|?||Comparison||Conditional / Ternary operatorIf a condition is met, assign one of two values.A = (B>C ? B : C)A = B if B>C is true and A = C is B>C is false.|
|=||Assignment||Assign a value|
|+=||Assignment||Add and assign a valueA = 1, B = 2, A += B, A == 3|
|-=||Assignment||Substract and assign a valueA = 2, B = 1, A -= B, A == 1|
|*=||Assignment||Multiply and assign a valueA = 1, B = 2, A *= B, A == 2|
|/=||Assignment||Divide and assign a valueA = 4, B = 2, A /= B, A == 2|

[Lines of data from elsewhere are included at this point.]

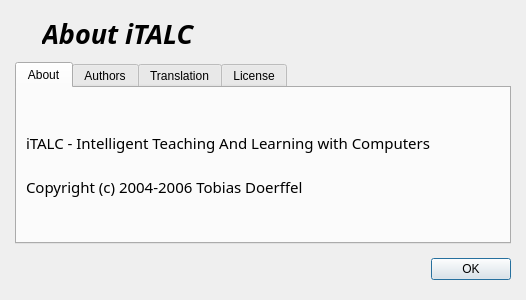
veyon/veyon, file ima/dialogs/about.ui: the form before one commit.
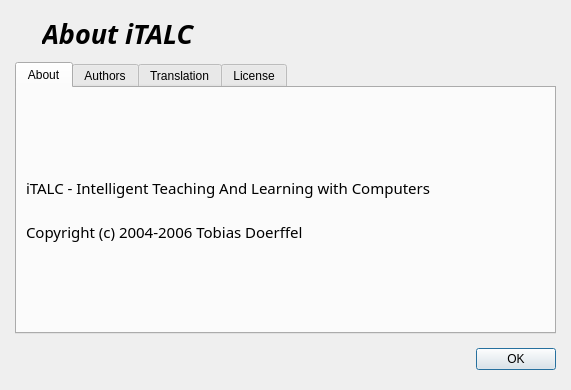
The form after the commit. Icons and pictures are not drawn.

```diff
--- a/ima/dialogs/about.ui
+++ b/ima/dialogs/about.ui
@@ -5,8 +5,8 @@
    <rect>
     <x>0</x>
     <y>0</y>
-    <width>526</width>
-    <height>300</height>
+    <width>571</width>
+    <height>390</height>
    </rect>
   </property>
   <property name="windowTitle" >
```
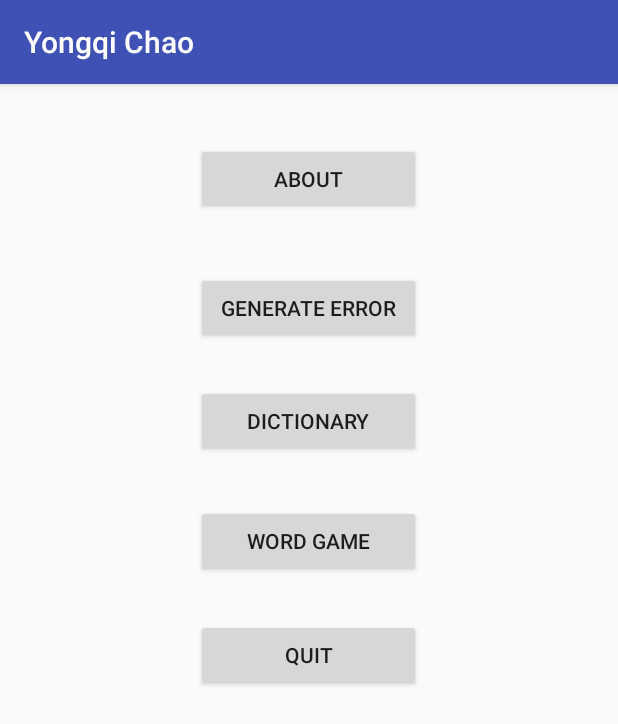
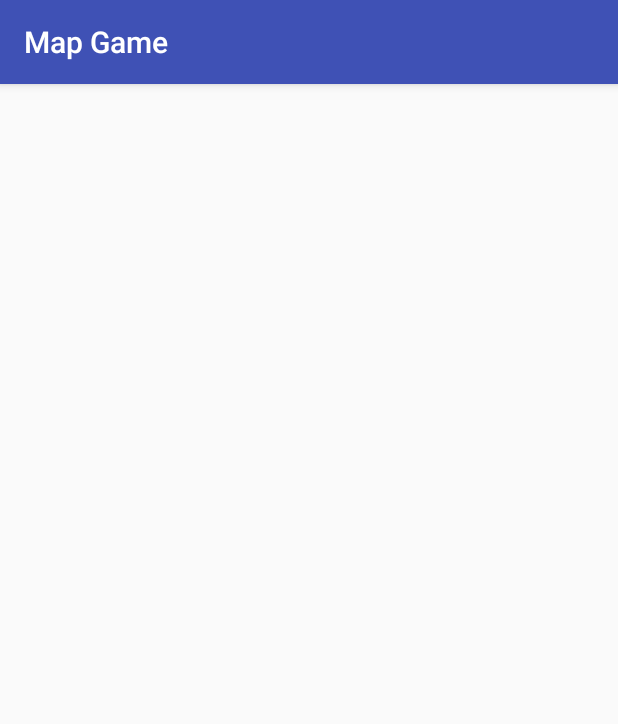
Before and after one commit to yongqi-chao/Treasure-Collector, an Android app: the screen it shows after launch (MainActivity before the commit, mapgameMain after it), on a phone screen of 412 x 824 dp. Shown: the top 724 px of the screen. Run offline under Robolectric (Android 15) with nearby library versions, the phone set to English and light mode, and no system bars.

Commit message:
add map game layout and  main

```diff
--- /dev/null
+++ b/app/src/main/java/edu/neu/madcourse/yongqichao/mapgame/mapgameMain.java
@@ -0,0 +1,16 @@
+package edu.neu.madcourse.yongqichao.mapgame;
+
+import android.support.v7.app.AppCompatActivity;
+import android.os.Bundle;
+
+import edu.neu.madcourse.yongqichao.R;
+
+public class mapgameMain extends AppCompatActivity {
+
+    @Override
+    protected void onCreate(Bundle savedInstanceState) {
+        super.onCreate(savedInstanceState);
+        setContentView(R.layout.activity_mapgame_main);
+        setTitle("Map Game");
+    }
+}
--- /dev/null
+++ b/app/src/main/res/layout/activity_mapgame_main.xml
@@ -0,0 +1,9 @@
+<?xml version="1.0" encoding="utf-8"?>
+<android.support.constraint.ConstraintLayout xmlns:android="http://schemas.android.com/apk/res/android"
+    xmlns:app="http://schemas.android.com/apk/res-auto"
+    xmlns:tools="http://schemas.android.com/tools"
+    android:layout_width="match_parent"
+    android:layout_height="match_parent"
+    tools:context="edu.neu.madcourse.yongqichao.mapgame.mapgameMain">
+
+</android.support.constraint.ConstraintLayout>
--- a/app/src/main/res/values/strings.xml
+++ b/app/src/main/res/values/strings.xml
@@ -43,7 +43,7 @@ you have to find as many words as you can in phase 1.\n\
 \n\
 In phase 2, you will use characters you matched in phase 1.
 </string>
-        <string name="hintWordGame">\
+    <string name="hintWordGame">\
             The GREEN tile means it is available. You can make move in these green tiles.\n\n
             The YELLOW tile means it is selected by you. You cannot change the state of yellow tiles.\n\n
             The RED tile means it is your last move. You can change your last move by cliking red tile again.\n\n
@@ -66,7 +66,6 @@ In phase 2, you will use characters you matched in phase 1.
     <string name="scoreboardTop10">Scoreboard Top 10</string>
 
 
-
     <string name="quickstart_message">The Log Token button logs the Registration token to the log. The Send Notification Button sends the notification to the client device.</string>
     <string name="send_notification">Send Notification</string>
     <string name="log_token">Log Token</string>
```
Also changed, not shown: app/build.gradle (+6 -4 lines), app/src/main/AndroidManifest.xml (+8 -10 lines).
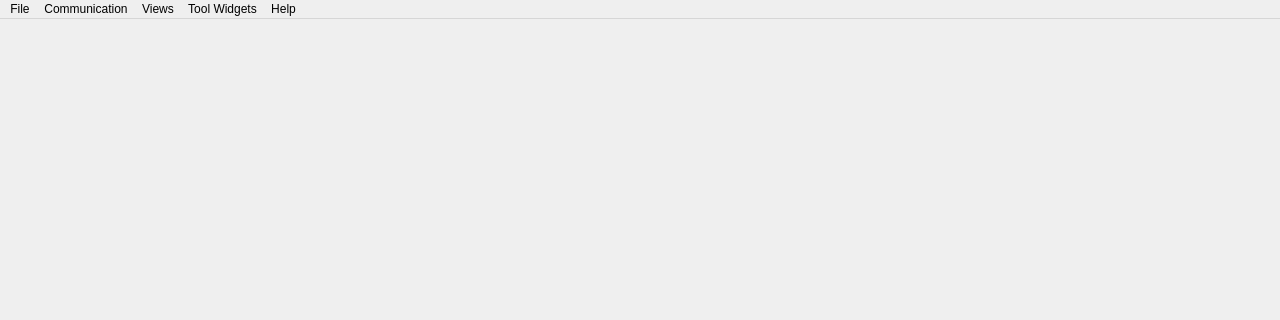
Qt form src/ui/MainWindow.ui (Rouniy/apm_planner) before a commit; both pictures show x 0 to 1280 and y 0 to 320 of the 1280 by 800 pixel window.
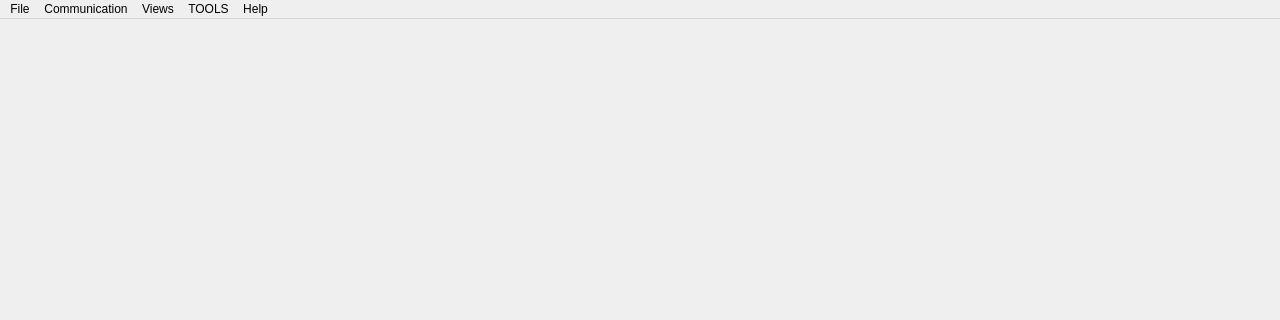
The same form after that commit. Icons and pictures are not drawn.

Commit message: feat: replace empty tool docks with MP10 tool windows

The edit to the form file:
```diff
--- a/src/ui/MainWindow.ui
+++ b/src/ui/MainWindow.ui
@@ -96,7 +96,7 @@
      <bool>true</bool>
     </property>
     <property name="title">
-     <string>Tool Widgets</string>
+     <string>TOOLS</string>
     </property>
     <addaction name="actionNewCustomWidget"/>
     <addaction name="actionLoadCustomWidgetFile"/>
```
The commit also changes 19 other files.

||=||Assignment||OR and assign a valueA = 4, B = 2, A |= B, A == 6|
|&=||Assignment||AND and assign a valueA = 4, B = 2, A &= B, A == 0|
|^=||Assignment||XOR and assign a valueA = 4, B = 2, A ^= B, A == 6|
|%=||Assignment||Modulo and assign a valueA = 4, B = 2, A %= B, A == 0|
|++||Incremental||Increments a value.A = 5, A = A++, A == 6|
|−−||Incremental||Decrements a value.A = 5, A = A–, A == 4.|
We’ll be able to see all of these in use later over some of the example projects. Although, just because C offers this vast amount of operators, it is not uncommon to find C programmers who have not used every one of these operators.